Olbermann is smart and sophisticated, so I take his circumspection as respect for a minefield in sports -- so-called homoeroticism. It also exists in prisons, where I have taught, and in fraternity houses and Army barracks, where I’ve lived. It is, of course, “complex,” and needs more, not less, exposure because same-sex attraction can be very confusing to young athletes and fans; just what is platonic, homosexual or something in between? (One word sometimes used is “homosocial,” which can cover everything from, say, all-male "Monday Night Football" parties to man-crushes on celebrity players to the decisions young gay players must make about coming out or leaving a sport).

If you start listening through your sexuality/gender filters, the homosocial vibe is everywhere on ESPN. On Feb. 24, for example, “Numbers Never Lie” co-host Michael Smith discussed how teams might disregard character or NFL combine scores to pick a player who is a great physical specimen. It would be like, he said, choosing to ignore a woman’s dicey past because “Oh, my god, she’s so fine.”

In 2006, The New York Times not only sponsored the “Gay Games” taking place in Chicago, they hosted a “Times Talks” panel discussion titled “Brokeback Locker Room.” Lipsyte, then a Times contributor, was slated to discuss with a panel of six gay athletes (and no opposition) how the "climate of acceptance" has changed in professional sports, and "What can be done to reduce the level of homophobia in the locker room and the media?"

Before the Super Bowl in 2012, Lipsyte explained to Mother Jones readers that they should watch the game and not feel they are “celebrating the holiest day of violence, consumerism, and class warfare.” They could root for the “middle class” on the field:

Even with a progressive attitude, watching the Super Bowl, which seems to float on rivers of oil—think car ads—and beer, is not exactly like holding a OWS-style general assembly in the red zone. Nevertheless, it's a terrific visual of the American class divide. In their skyboxes, usually in jacket and tie, eating, drinking, and high-fiving—or scowling—are the one-percenters who own the team, which is usually not their only source of income.

Below them, on the field, are their employees (many of them temporary one-percenters, given the median league salary of at least $560,000), using up the capital of their bodies.
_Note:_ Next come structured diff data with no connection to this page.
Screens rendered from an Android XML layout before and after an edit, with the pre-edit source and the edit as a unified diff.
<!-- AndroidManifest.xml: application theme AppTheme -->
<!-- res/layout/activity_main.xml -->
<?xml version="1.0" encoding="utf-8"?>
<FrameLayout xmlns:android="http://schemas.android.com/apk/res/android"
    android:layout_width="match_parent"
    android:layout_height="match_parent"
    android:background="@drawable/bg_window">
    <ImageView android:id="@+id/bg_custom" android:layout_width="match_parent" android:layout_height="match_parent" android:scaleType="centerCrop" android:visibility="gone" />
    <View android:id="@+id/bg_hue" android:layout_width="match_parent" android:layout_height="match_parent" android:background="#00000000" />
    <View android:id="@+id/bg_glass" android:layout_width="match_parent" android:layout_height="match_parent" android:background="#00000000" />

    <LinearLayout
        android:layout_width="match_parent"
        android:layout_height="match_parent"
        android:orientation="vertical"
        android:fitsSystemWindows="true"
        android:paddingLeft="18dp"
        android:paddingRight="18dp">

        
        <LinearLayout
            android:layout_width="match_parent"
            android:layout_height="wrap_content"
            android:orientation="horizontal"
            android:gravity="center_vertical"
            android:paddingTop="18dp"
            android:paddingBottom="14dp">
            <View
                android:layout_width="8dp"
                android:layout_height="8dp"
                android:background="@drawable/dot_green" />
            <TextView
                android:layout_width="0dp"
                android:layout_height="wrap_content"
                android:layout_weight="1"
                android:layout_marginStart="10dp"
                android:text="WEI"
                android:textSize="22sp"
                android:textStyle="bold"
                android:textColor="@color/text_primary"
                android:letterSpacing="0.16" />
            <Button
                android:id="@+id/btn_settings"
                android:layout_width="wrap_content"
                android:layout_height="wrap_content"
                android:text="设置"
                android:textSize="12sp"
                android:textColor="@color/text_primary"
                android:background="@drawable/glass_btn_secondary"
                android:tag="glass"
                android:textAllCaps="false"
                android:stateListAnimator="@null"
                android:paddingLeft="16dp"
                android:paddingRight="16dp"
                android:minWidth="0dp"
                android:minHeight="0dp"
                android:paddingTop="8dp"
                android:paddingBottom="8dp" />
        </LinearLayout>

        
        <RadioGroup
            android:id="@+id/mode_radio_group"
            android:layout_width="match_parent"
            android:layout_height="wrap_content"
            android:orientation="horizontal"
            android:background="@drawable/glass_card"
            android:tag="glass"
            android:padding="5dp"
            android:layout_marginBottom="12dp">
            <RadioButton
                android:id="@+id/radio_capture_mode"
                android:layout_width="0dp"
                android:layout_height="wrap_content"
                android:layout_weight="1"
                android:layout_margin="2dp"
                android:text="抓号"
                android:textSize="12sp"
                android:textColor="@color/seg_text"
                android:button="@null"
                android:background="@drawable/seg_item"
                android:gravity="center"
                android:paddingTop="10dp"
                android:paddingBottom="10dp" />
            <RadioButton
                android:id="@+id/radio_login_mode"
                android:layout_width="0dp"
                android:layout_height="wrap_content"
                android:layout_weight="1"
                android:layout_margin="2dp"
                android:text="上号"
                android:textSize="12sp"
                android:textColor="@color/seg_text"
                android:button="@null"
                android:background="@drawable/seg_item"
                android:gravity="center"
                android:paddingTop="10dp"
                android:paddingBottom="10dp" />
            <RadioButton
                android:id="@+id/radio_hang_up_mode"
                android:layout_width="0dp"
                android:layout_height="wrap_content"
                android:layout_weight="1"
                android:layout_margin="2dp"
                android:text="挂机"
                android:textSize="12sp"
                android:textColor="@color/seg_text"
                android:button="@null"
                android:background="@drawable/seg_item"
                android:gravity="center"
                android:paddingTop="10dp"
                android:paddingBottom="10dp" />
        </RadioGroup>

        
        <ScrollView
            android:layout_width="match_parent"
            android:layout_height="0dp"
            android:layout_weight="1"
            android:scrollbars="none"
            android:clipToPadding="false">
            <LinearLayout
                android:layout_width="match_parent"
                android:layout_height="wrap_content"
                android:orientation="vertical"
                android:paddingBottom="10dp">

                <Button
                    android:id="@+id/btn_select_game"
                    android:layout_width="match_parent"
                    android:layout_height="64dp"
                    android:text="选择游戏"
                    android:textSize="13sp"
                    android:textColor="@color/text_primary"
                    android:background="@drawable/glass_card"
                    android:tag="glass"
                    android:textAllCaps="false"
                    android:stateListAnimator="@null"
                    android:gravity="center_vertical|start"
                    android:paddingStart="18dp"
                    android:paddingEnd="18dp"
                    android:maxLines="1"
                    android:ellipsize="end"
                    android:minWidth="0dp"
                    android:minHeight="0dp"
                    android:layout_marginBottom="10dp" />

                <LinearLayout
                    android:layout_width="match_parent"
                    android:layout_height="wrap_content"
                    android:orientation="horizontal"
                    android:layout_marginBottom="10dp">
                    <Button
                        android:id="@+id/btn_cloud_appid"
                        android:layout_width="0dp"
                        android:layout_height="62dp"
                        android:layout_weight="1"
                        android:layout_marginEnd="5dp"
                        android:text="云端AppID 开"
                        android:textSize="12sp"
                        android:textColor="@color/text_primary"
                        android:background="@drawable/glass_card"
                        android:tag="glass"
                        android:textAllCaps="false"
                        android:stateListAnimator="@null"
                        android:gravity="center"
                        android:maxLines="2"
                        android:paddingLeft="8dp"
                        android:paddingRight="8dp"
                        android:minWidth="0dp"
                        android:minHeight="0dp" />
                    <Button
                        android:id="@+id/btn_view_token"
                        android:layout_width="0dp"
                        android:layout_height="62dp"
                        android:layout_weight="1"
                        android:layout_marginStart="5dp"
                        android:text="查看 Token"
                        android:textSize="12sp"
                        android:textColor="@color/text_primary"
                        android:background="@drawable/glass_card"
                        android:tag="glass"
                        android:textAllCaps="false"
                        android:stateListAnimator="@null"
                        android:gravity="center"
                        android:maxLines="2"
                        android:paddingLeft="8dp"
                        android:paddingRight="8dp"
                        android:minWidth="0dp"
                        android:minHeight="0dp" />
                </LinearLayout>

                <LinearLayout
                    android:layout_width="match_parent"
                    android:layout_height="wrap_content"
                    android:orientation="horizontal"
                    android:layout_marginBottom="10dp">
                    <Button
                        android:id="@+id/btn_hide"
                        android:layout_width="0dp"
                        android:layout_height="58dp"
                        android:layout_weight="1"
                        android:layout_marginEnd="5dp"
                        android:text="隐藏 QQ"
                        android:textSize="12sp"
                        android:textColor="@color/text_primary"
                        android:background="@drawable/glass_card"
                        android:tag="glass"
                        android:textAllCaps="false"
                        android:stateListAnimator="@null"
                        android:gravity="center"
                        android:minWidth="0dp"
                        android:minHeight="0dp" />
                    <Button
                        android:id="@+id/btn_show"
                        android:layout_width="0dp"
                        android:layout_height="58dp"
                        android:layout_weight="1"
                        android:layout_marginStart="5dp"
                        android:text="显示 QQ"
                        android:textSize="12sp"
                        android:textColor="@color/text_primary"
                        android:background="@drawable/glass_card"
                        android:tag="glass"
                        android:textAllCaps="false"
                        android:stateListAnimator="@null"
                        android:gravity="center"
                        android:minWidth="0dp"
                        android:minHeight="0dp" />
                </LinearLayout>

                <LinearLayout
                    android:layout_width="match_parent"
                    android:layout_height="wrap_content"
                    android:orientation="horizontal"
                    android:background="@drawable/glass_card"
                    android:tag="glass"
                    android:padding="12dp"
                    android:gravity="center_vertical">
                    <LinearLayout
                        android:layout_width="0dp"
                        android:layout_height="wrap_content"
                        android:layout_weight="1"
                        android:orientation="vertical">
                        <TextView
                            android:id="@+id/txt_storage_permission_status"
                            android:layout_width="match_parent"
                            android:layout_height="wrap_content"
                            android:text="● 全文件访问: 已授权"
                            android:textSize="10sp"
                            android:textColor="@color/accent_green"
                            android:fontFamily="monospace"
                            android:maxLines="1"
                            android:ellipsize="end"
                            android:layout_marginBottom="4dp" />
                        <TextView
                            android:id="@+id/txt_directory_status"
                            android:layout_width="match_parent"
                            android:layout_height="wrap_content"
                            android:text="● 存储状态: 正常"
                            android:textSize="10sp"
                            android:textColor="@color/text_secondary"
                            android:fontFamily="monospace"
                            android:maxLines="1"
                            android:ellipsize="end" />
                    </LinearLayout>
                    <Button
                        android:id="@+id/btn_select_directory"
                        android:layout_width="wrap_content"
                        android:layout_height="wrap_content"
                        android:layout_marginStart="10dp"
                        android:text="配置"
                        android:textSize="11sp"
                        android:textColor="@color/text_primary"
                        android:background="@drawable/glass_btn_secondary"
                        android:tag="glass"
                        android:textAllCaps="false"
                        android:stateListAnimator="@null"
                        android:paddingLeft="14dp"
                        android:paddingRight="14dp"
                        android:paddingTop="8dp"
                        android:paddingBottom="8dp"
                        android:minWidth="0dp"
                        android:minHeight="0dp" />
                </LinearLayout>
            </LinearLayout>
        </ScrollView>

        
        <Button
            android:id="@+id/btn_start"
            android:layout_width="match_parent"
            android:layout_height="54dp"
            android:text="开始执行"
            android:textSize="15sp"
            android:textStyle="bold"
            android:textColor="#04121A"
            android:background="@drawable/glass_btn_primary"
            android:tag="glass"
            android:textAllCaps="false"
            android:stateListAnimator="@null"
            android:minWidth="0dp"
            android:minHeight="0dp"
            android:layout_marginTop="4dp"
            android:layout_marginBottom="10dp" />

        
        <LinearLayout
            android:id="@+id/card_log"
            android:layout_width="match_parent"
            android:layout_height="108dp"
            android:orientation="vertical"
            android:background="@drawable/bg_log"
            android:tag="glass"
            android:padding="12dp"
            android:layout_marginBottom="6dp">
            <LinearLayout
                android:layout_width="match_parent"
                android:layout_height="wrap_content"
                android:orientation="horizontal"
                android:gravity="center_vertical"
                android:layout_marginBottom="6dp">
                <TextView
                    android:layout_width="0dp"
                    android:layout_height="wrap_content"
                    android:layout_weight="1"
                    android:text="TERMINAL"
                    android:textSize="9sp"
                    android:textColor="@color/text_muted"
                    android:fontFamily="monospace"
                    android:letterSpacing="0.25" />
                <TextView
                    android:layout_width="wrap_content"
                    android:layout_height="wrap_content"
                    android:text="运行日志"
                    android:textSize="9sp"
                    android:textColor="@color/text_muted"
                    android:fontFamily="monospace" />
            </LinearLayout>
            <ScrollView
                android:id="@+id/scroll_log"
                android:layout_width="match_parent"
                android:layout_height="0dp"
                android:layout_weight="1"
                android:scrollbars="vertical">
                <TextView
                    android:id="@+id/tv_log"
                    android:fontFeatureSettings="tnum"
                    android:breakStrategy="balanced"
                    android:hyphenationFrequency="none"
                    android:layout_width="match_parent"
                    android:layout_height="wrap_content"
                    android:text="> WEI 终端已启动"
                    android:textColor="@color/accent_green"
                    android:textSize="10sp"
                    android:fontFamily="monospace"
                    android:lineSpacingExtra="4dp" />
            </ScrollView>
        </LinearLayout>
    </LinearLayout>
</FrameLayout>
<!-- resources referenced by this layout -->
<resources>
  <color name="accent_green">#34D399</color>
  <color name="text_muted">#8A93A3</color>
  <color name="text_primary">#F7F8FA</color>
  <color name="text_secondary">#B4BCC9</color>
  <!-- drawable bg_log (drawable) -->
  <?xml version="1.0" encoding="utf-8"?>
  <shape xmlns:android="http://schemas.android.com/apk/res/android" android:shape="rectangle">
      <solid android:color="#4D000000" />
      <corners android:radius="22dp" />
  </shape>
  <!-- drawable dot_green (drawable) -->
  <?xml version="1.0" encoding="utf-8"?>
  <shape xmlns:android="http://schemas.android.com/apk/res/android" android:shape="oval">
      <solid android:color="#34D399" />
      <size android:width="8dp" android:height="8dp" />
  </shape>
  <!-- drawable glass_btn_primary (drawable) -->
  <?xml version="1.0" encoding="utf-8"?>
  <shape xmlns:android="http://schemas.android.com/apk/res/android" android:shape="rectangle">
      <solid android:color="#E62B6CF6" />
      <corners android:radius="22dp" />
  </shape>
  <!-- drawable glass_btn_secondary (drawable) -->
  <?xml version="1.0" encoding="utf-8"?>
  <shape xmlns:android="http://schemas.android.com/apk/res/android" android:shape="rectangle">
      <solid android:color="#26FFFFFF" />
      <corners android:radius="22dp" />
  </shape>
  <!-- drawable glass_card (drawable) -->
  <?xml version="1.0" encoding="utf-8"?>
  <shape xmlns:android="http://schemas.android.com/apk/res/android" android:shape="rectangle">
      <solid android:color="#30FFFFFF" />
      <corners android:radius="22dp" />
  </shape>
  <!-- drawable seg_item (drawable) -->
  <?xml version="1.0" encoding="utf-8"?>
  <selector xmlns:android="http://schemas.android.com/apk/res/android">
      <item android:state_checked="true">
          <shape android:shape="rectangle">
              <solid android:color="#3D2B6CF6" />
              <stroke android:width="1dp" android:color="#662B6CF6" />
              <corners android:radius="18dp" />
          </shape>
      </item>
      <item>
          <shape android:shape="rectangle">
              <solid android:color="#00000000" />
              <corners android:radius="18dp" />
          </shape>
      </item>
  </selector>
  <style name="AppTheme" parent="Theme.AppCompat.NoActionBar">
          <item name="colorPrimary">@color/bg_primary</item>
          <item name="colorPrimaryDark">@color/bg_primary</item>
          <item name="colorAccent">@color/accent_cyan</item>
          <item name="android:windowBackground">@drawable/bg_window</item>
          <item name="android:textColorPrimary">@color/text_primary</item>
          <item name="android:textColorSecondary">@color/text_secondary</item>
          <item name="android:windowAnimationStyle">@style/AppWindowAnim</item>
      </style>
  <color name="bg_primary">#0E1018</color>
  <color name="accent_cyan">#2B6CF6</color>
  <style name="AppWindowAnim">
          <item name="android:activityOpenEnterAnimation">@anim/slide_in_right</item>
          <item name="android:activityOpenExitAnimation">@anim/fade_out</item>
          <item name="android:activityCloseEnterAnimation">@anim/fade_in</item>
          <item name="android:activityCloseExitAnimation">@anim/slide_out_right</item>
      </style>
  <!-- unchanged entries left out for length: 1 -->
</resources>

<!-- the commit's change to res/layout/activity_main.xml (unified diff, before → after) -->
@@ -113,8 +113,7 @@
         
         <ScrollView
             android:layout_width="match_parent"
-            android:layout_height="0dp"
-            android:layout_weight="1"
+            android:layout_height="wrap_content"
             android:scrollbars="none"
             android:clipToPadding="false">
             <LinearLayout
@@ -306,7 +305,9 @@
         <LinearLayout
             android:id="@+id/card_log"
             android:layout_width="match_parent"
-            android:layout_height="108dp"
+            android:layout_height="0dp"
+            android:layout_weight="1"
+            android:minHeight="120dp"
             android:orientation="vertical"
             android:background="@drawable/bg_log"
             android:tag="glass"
If you want to root for the Patriots or the Giants, fine. I'll be rooting for the working class.